Data records below:

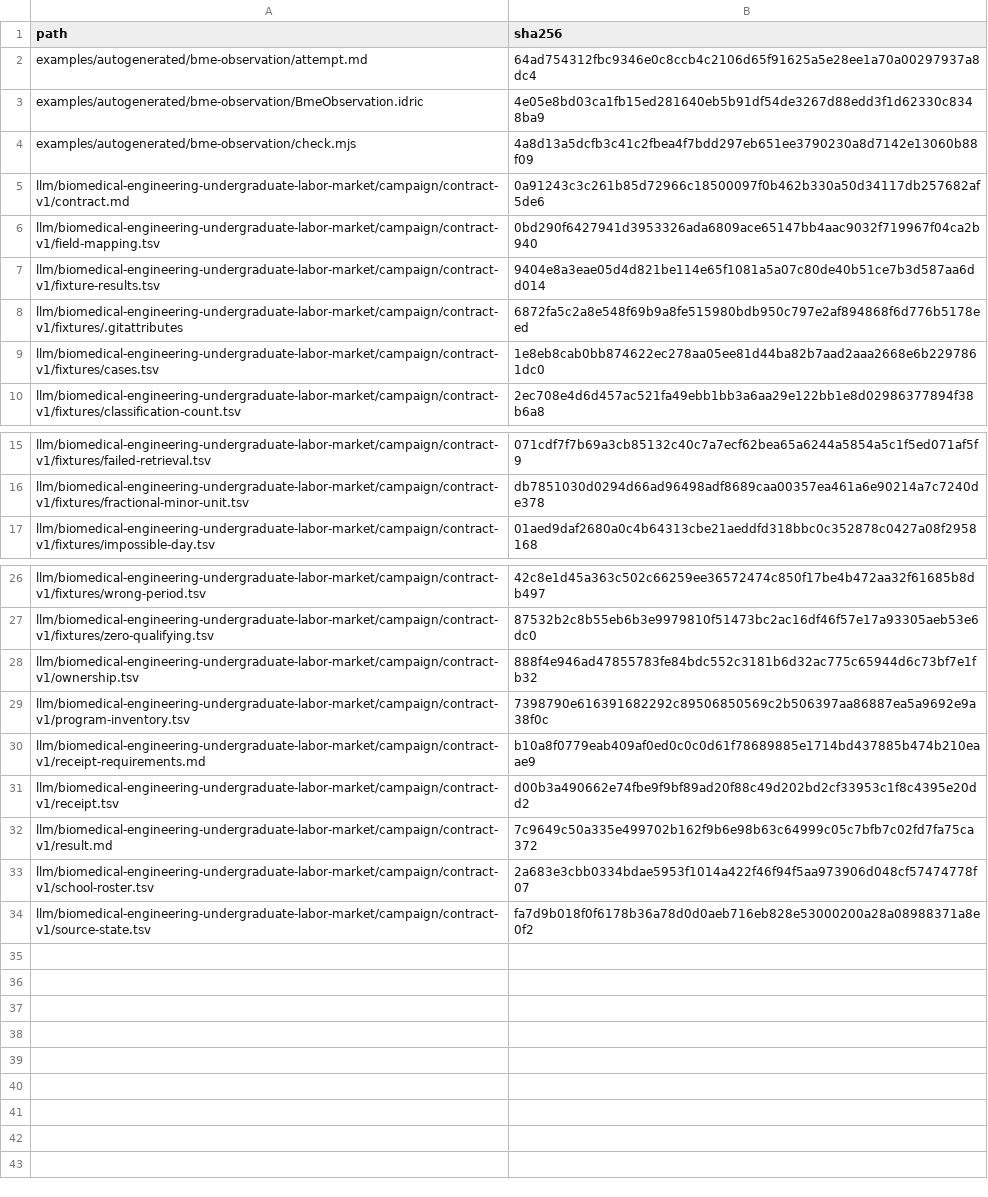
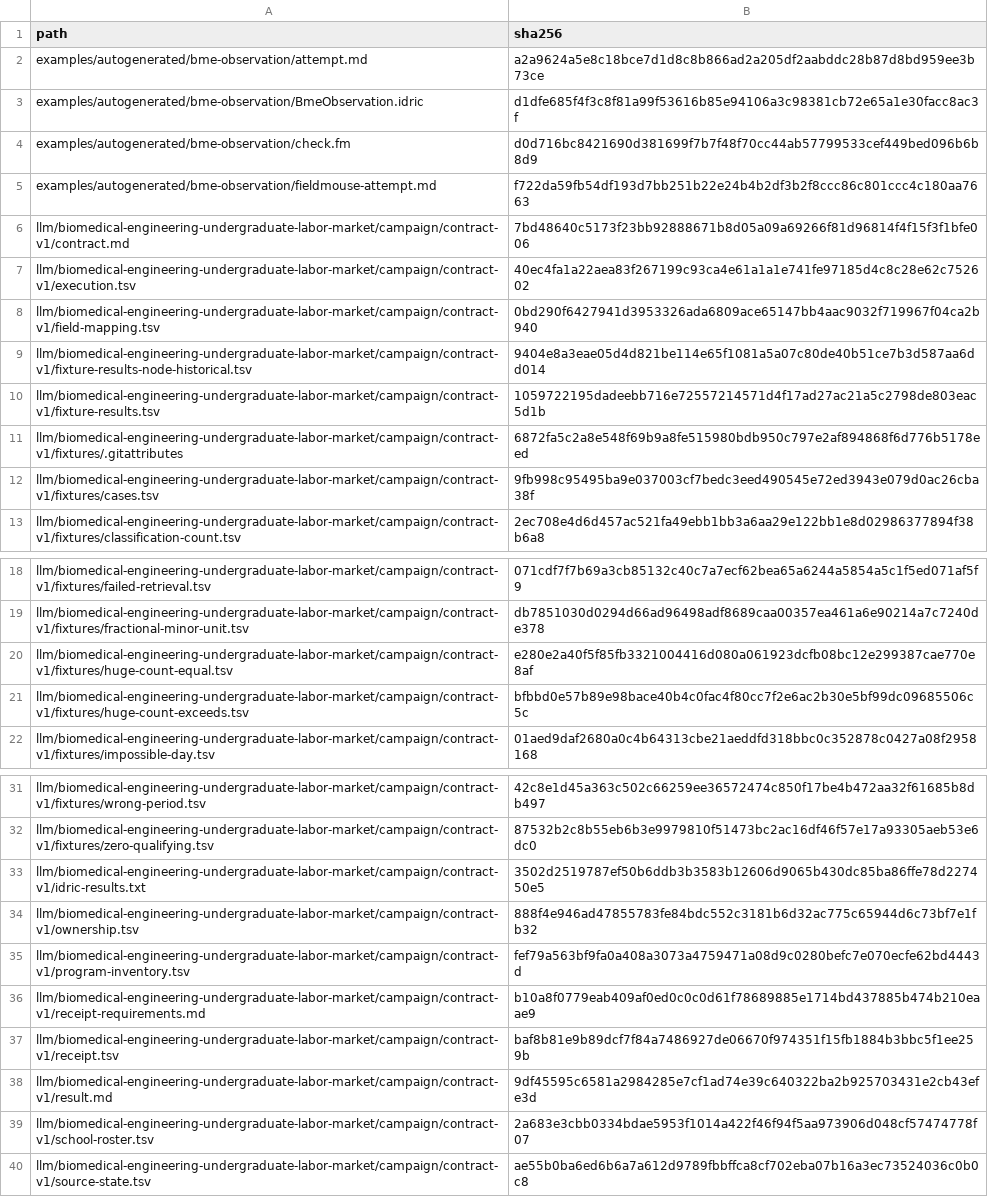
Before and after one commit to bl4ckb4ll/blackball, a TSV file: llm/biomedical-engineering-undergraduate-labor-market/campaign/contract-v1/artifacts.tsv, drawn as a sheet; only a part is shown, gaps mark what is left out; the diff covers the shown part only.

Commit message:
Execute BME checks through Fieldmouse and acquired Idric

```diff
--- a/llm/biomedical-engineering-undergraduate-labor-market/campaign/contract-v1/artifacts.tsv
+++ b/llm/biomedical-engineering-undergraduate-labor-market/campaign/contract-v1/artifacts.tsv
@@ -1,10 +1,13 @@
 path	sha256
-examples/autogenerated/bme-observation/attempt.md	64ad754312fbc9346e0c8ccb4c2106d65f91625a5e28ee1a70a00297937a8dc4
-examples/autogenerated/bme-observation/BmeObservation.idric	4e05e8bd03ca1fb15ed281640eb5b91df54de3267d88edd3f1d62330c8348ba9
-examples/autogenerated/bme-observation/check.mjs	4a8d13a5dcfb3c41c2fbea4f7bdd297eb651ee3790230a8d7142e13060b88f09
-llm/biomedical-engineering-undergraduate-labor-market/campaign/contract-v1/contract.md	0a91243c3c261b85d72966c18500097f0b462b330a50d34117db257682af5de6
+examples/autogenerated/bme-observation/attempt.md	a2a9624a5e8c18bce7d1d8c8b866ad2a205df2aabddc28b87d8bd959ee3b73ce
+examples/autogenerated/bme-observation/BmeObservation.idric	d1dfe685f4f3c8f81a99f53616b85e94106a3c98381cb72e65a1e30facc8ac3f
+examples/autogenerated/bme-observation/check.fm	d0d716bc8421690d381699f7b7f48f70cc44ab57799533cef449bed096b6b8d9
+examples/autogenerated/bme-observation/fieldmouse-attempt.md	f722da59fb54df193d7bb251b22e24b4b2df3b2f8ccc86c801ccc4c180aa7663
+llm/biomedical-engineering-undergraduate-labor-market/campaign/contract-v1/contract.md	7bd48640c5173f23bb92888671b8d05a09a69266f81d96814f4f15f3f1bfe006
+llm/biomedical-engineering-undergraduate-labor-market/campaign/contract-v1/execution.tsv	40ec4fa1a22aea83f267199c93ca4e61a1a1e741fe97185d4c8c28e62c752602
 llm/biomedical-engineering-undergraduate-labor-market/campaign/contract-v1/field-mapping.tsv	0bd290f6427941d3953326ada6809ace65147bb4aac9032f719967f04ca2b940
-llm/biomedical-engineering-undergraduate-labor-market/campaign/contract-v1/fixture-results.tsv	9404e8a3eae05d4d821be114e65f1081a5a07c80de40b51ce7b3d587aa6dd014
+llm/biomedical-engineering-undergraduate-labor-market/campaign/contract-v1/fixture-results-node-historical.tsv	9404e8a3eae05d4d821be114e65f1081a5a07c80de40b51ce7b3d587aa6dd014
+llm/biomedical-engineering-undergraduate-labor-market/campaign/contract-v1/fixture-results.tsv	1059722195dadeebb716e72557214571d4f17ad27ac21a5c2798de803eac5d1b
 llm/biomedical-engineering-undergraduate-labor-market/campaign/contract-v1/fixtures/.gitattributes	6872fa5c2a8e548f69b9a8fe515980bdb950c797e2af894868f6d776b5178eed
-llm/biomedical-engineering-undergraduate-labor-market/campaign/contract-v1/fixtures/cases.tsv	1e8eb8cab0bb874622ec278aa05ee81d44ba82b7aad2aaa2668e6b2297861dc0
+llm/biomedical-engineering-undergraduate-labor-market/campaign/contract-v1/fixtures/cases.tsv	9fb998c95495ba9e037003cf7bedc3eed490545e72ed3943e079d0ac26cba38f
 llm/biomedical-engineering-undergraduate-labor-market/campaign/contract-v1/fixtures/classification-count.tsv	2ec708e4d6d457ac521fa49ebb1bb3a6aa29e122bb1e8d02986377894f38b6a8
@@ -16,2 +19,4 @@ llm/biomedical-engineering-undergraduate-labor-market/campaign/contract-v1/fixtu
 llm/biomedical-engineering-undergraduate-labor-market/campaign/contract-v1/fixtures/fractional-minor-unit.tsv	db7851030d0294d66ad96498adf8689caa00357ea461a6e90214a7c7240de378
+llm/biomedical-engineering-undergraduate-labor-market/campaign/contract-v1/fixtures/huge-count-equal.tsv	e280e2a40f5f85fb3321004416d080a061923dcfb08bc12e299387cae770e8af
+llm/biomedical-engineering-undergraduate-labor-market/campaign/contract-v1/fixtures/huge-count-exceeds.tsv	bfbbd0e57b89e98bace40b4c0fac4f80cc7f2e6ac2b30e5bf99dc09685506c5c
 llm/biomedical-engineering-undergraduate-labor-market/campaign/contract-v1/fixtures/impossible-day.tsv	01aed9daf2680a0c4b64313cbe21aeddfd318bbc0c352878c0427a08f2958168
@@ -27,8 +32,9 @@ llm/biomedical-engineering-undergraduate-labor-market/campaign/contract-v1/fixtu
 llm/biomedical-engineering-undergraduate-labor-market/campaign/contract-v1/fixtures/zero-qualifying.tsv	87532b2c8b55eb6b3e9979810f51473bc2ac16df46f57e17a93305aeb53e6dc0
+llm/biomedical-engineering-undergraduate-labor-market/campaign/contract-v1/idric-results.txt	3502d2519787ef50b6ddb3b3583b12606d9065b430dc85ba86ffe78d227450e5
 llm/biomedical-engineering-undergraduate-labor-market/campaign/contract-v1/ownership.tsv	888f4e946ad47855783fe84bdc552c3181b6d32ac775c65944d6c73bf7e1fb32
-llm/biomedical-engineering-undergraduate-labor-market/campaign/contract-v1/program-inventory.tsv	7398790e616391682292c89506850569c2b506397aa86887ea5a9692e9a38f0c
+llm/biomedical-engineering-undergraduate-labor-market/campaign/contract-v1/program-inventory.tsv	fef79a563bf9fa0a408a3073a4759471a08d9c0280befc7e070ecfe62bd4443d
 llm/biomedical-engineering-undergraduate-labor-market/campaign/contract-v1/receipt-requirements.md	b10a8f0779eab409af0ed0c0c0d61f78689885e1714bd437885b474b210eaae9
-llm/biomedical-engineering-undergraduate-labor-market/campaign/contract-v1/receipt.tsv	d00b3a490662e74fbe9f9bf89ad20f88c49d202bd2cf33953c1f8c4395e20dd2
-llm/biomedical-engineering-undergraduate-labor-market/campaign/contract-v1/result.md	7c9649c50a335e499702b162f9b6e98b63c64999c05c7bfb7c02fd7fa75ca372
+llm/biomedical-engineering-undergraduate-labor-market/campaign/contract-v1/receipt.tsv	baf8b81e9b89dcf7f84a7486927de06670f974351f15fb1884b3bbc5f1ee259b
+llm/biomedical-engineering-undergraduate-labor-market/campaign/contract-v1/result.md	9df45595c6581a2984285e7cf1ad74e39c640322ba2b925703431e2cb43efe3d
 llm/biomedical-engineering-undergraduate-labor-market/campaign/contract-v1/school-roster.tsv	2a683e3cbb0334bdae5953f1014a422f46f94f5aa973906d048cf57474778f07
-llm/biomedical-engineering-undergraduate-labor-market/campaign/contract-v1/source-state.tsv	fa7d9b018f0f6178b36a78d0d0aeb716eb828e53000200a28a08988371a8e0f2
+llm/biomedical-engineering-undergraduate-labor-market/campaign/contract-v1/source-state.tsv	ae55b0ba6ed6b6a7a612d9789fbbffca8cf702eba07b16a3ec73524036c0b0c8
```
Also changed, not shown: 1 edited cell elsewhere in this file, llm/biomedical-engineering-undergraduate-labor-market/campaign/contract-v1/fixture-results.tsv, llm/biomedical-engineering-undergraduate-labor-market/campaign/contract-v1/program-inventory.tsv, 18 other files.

End of Data records.
Data records below:

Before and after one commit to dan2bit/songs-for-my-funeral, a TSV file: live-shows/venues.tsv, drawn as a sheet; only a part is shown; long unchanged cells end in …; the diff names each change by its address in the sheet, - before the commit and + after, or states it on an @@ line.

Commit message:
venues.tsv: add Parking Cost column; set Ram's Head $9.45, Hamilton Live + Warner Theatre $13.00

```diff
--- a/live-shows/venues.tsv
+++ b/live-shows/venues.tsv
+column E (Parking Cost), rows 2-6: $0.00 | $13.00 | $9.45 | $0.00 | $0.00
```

End of Data records.
Data records below:

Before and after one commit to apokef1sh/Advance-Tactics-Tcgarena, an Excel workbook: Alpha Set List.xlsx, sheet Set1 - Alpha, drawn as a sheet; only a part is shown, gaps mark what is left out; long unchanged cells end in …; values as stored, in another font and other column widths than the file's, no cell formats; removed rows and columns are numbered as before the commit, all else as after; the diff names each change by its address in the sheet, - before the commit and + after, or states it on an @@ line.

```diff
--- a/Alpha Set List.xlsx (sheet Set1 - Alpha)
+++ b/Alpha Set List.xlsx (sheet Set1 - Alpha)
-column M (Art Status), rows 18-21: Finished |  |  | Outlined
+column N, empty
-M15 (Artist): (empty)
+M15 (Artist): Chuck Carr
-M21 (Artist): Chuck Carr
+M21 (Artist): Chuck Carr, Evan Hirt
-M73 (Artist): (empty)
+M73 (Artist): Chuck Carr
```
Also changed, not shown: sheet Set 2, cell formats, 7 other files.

End of Data records.

▶ [Task item]: For the records above, state how many lines contain "rows", and nothing more.

▶ [Exercise output]: 3